This the world’s most eco-friendly Fruits
Food and climate change are linked in complicated ways. The global food industry requires an enormous amount of energy to cultivate, transport, store, prepare, and serve foods. This leads to lots of greenhouse gases, and, in the process, soils, rivers, oceans, forests, and more, are often degraded and destroyed.
Climate change, meanwhile, creates its own vicious cycles of activity — environmentally vulnerable countries are often the most food insecure. So as climate change increases, their agricultural potential often declines. Yet these countries need food and, subsequently, their reliance on the complicated logistics of food aid increases. Improving their adaptability and resilience is a critical part of any global food discussion.
Read More: Don’t Buy These 6 Foods If You Care About Humanity
But not all foods are created (transported, stored, prepared, and served) equally. Some foods have a really big impact on the environment and others don’t. A lot of factors influence ecological impact, and, if looked at holistically, it’s possible to develop a diet that is more eco-friendly.
Meat has the biggest environmental impact out of all food types, especially beef.
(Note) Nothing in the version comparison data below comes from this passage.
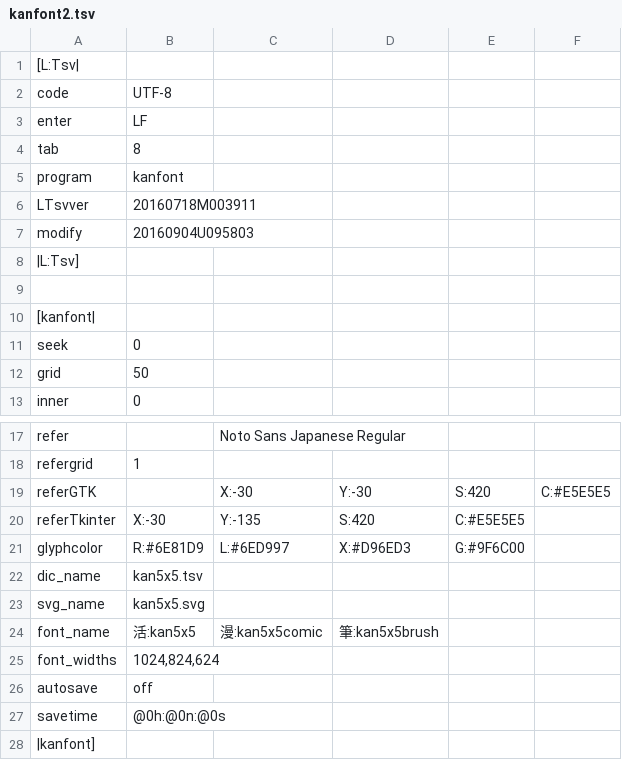
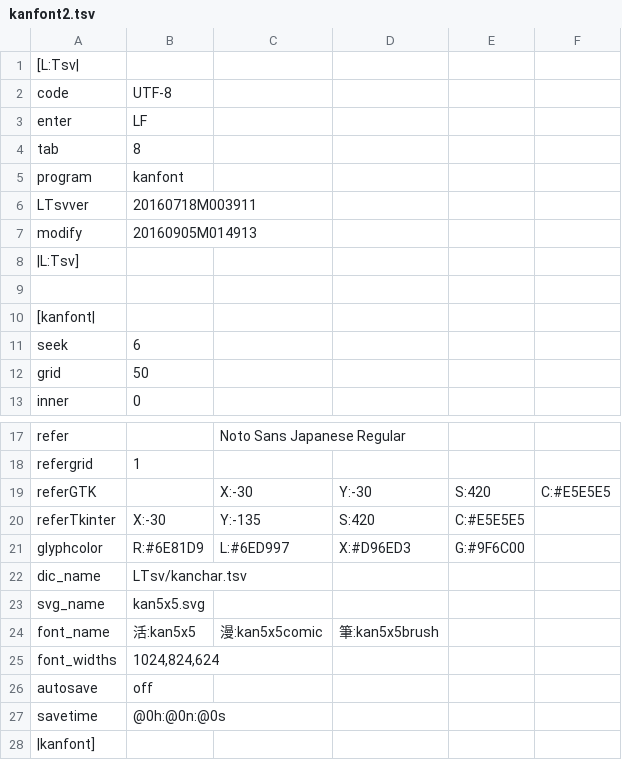
Before and after one commit to ooblog/LTsv10kanedit, a TSV file: kanfont2.tsv, drawn as a sheet; only a part is shown, gaps mark what is left out.

Commit message:
ポリゴンによるグリフ描画をGTK2とTkinterで挙動を揃えられたので「LTsv/LTsv_glyph.py」の「LTsv_glyphSVG()」を一本化。あと「kanfont2.py」の単漢字辞書の保存先を直接「LTsv/kanchar.tsv」上書きに。

```diff
--- a/kanfont2.tsv
+++ b/kanfont2.tsv
@@ -6,3 +6,3 @@ program	kanfont
 LTsvver	20160718M003911
-modify	20160904U095803
+modify	20160905M014913
 |L:Tsv]
@@ -10,3 +10,3 @@ modify	20160904U095803
 [kanfont|
-seek	0
+seek	6
 grid	50
@@ -21,3 +21,3 @@ referTkinter	X:-30	Y:-135	S:420	C:#E5E5E5
 glyphcolor	R:#6E81D9	L:#6ED997	X:#D96ED3	G:#9F6C00
-dic_name	kan5x5.tsv
+dic_name	LTsv/kanchar.tsv
 svg_name	kan5x5.svg
```
Also changed, not shown: LTsv/kanchar.tsv, LTsv/kanglyph.tsv, 4 other files.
But, like all foods, the full picture is complicated. There are a few overlooked environmental benefits to raising livestock when done in a limited way. Livestock’s waste can be used as fertilizer that can help grow crops (reducing the need for chemical fertilizer). Most livestock feed is made up of waste products like spent grain, so raising livestock can create extra calories for humans to consume that wouldn’t have existed otherwise.
But these benefits come with a major caveat: moderation. Eating meat on a daily basis can never be sustainable.
Almost all foods come with caveats of some kind, but there are clear choices that will make your diet more eco-friendly.
Here are some of the best foods to add to your diet.
Lentils are humble superfoods. They live in the legume family (seeds of plants) and are great sources of fiber, protein, and various nutrients.
They have a very low carbon footprint — 43 times less than beef, for example — and require little water to grow. They also clean and fortify soil to make it easier to grow other crops.
And they’re extremely cheap.
2016 is the UN Year of the Pulses (legumes are pulses) — so head to their page to find some delicious recipes. Lentils are great in soups and are amazing on their own if you add some seasoning like curry.
Source – https://www.globalcitizen.org/en/content/environment-food-cooking-sustainability/